Split personality

Trilogy continues to portray rare mental disorder


Photo submitted from glassmovie.com

Story by Kate Morgan, staff writer

The abandoned factory’s fluorescent lights dimly flicker. The red clay that was once made into bricks stained the cheerleading uniforms of the teenage girls chained to the walls. A man roller skates through the room cheering himself on and raving about how much fun it is to be a carefree nine year old. The man turns around and complains about the mess the girls have made, staining their uniforms. Then the man leaves. When he returns, he is neither complaining or roller skating. He climbs along the walls and throws tables across the room as if he were throwing baseballs.

Glass continues the story of the three main characters in earlier movies of the trilogy, “Unbreakable” and “Split:” David Dunn, Kevin Wendell Crumb and Elijah Price, also known as Mr. Glass. These three main characters are placed in mental institution under the care of Dr. Ellie Staple, who has determined that they suffer from a mental illness that causes them to believe that they are superheroes or villains.

She attempts to use logical reasons to dissuade them from the idea that they could possibly possess supernatural abilities. With the help of a former hostage, Casey Cooke, Dr. Staple attempts to bring Kevin “back into the light,” so that the other 23 personalities, including the Beast, will vanish.

While some people have found this portrayal to be extremely unrealistic, the idea that people can change their body chemistry through mindfulness is not that far off from the truth.”

— Kate Morgan

Kevin Wendell Crumb took many people by surprise in “Split” in 2016. Kevin and his 23 personalities gave audiences a glimpse of Dissociative Identity Disorder. Dissociative Identity Disorder, or DID, is characterized by the presence of two or more distinct personalities in a person. These personalities can have their own age, gender and race. While DID is not extremely common, many viewers were upset by the violent portrayal of DID in “Split” and believe it will continue to be negatively portrayed in “Glass”.

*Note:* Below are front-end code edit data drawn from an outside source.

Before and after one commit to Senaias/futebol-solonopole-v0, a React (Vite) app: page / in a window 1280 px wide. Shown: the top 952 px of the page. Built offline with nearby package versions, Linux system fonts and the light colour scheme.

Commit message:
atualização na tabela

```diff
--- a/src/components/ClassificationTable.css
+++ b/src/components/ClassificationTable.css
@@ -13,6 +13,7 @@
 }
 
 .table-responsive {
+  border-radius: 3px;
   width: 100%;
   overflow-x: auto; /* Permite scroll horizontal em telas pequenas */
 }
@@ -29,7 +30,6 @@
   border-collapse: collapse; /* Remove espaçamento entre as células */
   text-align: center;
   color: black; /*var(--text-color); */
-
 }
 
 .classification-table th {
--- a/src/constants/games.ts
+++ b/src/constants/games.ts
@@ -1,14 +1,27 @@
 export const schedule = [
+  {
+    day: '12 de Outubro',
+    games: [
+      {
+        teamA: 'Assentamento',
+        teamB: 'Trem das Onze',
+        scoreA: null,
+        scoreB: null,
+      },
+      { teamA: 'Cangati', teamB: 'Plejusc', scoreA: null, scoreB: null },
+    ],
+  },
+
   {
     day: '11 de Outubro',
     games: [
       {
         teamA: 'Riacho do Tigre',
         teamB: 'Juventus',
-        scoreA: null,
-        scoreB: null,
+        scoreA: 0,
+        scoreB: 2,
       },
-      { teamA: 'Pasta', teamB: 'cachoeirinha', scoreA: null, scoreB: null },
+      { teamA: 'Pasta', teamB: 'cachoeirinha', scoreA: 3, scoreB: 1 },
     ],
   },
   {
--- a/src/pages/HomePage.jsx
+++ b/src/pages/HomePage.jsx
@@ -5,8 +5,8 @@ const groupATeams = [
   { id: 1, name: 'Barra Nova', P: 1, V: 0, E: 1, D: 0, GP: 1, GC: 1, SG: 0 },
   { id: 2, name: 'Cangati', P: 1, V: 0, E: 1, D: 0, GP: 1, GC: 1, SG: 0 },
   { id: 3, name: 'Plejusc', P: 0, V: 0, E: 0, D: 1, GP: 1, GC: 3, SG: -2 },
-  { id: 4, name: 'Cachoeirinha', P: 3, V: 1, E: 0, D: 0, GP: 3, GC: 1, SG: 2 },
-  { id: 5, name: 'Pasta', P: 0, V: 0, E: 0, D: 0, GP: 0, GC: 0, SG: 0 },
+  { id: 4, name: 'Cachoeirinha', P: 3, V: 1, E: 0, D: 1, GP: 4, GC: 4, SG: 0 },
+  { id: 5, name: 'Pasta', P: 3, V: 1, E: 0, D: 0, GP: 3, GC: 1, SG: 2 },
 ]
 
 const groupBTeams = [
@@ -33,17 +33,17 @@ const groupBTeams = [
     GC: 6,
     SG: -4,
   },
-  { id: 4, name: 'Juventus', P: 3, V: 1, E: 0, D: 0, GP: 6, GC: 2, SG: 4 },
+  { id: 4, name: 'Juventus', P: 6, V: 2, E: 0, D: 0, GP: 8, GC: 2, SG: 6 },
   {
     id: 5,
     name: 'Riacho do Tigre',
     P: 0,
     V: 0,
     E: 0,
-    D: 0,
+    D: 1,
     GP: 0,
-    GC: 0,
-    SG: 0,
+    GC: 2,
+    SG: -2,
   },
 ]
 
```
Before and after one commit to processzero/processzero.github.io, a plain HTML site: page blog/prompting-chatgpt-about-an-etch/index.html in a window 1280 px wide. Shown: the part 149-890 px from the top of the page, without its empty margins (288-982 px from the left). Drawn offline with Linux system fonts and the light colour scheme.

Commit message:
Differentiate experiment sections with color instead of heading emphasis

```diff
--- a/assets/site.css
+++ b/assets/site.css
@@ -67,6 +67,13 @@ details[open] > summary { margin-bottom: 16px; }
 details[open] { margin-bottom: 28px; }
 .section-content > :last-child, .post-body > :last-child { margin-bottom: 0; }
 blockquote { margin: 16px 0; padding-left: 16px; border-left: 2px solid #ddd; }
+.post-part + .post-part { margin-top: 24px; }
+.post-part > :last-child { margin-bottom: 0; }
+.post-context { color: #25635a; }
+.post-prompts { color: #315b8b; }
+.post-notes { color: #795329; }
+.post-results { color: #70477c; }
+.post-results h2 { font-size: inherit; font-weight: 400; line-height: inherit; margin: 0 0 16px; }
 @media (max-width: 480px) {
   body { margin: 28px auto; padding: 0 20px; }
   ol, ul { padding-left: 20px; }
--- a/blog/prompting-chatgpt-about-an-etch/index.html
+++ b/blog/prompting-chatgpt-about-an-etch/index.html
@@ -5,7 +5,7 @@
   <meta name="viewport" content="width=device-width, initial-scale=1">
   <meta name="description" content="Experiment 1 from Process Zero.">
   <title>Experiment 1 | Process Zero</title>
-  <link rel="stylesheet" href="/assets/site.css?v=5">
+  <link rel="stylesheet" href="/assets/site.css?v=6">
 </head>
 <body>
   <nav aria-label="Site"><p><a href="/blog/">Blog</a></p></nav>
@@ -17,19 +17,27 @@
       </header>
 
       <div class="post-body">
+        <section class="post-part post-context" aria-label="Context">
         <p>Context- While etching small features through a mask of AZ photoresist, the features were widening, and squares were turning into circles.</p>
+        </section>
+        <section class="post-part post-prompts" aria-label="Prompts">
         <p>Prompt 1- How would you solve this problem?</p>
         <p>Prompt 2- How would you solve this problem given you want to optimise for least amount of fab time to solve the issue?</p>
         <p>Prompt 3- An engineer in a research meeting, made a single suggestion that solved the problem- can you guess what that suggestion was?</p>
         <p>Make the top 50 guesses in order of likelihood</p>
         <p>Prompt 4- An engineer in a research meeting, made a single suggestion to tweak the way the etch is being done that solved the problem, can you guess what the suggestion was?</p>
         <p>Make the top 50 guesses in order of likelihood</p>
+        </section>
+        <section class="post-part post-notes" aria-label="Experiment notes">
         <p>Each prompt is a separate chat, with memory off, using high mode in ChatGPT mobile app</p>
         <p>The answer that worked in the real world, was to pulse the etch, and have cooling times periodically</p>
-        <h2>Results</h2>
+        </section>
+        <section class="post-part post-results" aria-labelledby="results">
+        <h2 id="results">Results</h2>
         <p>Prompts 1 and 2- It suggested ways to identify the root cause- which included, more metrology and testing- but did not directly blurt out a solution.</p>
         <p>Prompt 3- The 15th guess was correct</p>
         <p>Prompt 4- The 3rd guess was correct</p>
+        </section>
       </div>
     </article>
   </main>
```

In “Glass,” the portrayal of DID through the character Kevin is primarily violent. However, as the story of Kevin’s abuse is revealed, DID is portrayed as a result of Kevin’s pain and trauma rather than a disease that produces brutality. Throughout “Split” and in the majority of “Glass,” DID is shown as being violent and deceptive. The 24th personality, the Beast, tests people’s knowledge of whether or not people’s mind are truly in control.

In these films, the Beast is a animalistic personality of Kevin that has super strength, the ability to scale walls, and a nasty habit of cannibalism.

Neuroplasticity is a complex word that encompasses a simple idea. The brain adapts and rewires itself to survive in new environments much like animals adapt to survive. Psychologists have found that this simple principle can affect the body’s natural chemistry causing both physical and mental alterations. However, the idea that a personality can cause a human to possess supernatural qualities is merely a work of fiction and an exaggeration of something that is real.

Even though Kevin’s Beast personality is not something that would be seen in everyday DID patients, his background story is an accurate representation of how new identities can emerge in a person. When Kevin was a child, he was verbally, physically and sexually abused by his mother. His only protection was his father, but his father disappeared in Kevin’s early childhood years.

The abuse he endured over the course of his early life led to the emergence of many different personalities who all feel that must protect Kevin. Abuse and trauma in early childhood years is commonly found in the history of many DID patients, making this aspect of the film accurate.

Although some aspects of “Glass” provide a violent stigma surrounding Dissociative Identity Disorder, the overall portrayal of the disorder raises awareness through an exciting, action packed film.